• _EXERCISE DIRECTIONS_
Your task is to restate the data word for word.

[Web interface edit records]
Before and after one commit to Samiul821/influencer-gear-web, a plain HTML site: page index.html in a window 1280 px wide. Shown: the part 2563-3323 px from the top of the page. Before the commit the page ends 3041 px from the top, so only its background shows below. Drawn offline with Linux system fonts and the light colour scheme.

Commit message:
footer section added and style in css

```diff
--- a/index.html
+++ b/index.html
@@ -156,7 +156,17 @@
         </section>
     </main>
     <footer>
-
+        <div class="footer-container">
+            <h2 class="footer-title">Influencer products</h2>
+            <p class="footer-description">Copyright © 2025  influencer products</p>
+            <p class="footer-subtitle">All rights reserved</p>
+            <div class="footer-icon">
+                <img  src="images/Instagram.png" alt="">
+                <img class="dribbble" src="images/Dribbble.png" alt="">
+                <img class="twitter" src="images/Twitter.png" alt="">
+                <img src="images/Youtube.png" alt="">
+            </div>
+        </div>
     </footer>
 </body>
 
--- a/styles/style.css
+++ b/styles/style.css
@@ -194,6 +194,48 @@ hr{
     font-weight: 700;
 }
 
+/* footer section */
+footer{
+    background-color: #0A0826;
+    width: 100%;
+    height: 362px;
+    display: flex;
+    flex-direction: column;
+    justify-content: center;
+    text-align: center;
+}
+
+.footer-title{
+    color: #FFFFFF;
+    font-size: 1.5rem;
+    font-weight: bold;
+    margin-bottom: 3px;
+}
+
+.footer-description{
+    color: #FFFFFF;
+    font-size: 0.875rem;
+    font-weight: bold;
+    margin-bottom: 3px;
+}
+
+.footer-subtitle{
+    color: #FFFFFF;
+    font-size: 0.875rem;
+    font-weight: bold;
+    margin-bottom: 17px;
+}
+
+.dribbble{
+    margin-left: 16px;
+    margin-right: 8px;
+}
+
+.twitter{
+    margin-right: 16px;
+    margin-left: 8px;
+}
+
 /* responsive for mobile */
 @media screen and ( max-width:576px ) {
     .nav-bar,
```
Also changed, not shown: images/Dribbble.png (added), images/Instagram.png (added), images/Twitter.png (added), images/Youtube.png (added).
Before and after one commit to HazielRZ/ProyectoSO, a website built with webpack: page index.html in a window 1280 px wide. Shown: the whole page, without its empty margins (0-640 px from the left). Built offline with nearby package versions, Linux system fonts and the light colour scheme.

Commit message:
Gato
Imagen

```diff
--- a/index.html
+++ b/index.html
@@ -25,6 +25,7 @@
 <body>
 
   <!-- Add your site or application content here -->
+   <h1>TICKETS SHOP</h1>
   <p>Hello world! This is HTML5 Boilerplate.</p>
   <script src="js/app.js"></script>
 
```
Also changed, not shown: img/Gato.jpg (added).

• _ANSWER TO THE PROBLEM_
Before and after one commit to Samiul821/influencer-gear-web, a plain HTML site: page index.html in a window 1280 px wide. Shown: the part 2563-3323 px from the top of the page. Before the commit the page ends 3041 px from the top, so only its background shows below. Drawn offline with Linux system fonts and the light colour scheme.

Commit message:
footer section added and style in css

```diff
--- a/index.html
+++ b/index.html
@@ -156,7 +156,17 @@
         </section>
     </main>
     <footer>
-
+        <div class="footer-container">
+            <h2 class="footer-title">Influencer products</h2>
+            <p class="footer-description">Copyright © 2025  influencer products</p>
+            <p class="footer-subtitle">All rights reserved</p>
+            <div class="footer-icon">
+                <img  src="images/Instagram.png" alt="">
+                <img class="dribbble" src="images/Dribbble.png" alt="">
+                <img class="twitter" src="images/Twitter.png" alt="">
+                <img src="images/Youtube.png" alt="">
+            </div>
+        </div>
     </footer>
 </body>
 
--- a/styles/style.css
+++ b/styles/style.css
@@ -194,6 +194,48 @@ hr{
     font-weight: 700;
 }
 
+/* footer section */
+footer{
+    background-color: #0A0826;
+    width: 100%;
+    height: 362px;
+    display: flex;
+    flex-direction: column;
+    justify-content: center;
+    text-align: center;
+}
+
+.footer-title{
+    color: #FFFFFF;
+    font-size: 1.5rem;
+    font-weight: bold;
+    margin-bottom: 3px;
+}
+
+.footer-description{
+    color: #FFFFFF;
+    font-size: 0.875rem;
+    font-weight: bold;
+    margin-bottom: 3px;
+}
+
+.footer-subtitle{
+    color: #FFFFFF;
+    font-size: 0.875rem;
+    font-weight: bold;
+    margin-bottom: 17px;
+}
+
+.dribbble{
+    margin-left: 16px;
+    margin-right: 8px;
+}
+
+.twitter{
+    margin-right: 16px;
+    margin-left: 8px;
+}
+
 /* responsive for mobile */
 @media screen and ( max-width:576px ) {
     .nav-bar,
```
Also changed, not shown: images/Dribbble.png (added), images/Instagram.png (added), images/Twitter.png (added), images/Youtube.png (added).
Before and after one commit to HazielRZ/ProyectoSO, a website built with webpack: page index.html in a window 1280 px wide. Shown: the whole page, without its empty margins (0-640 px from the left). Built offline with nearby package versions, Linux system fonts and the light colour scheme.

Commit message:
Gato
Imagen

```diff
--- a/index.html
+++ b/index.html
@@ -25,6 +25,7 @@
 <body>
 
   <!-- Add your site or application content here -->
+   <h1>TICKETS SHOP</h1>
   <p>Hello world! This is HTML5 Boilerplate.</p>
   <script src="js/app.js"></script>
 
```
Also changed, not shown: img/Gato.jpg (added).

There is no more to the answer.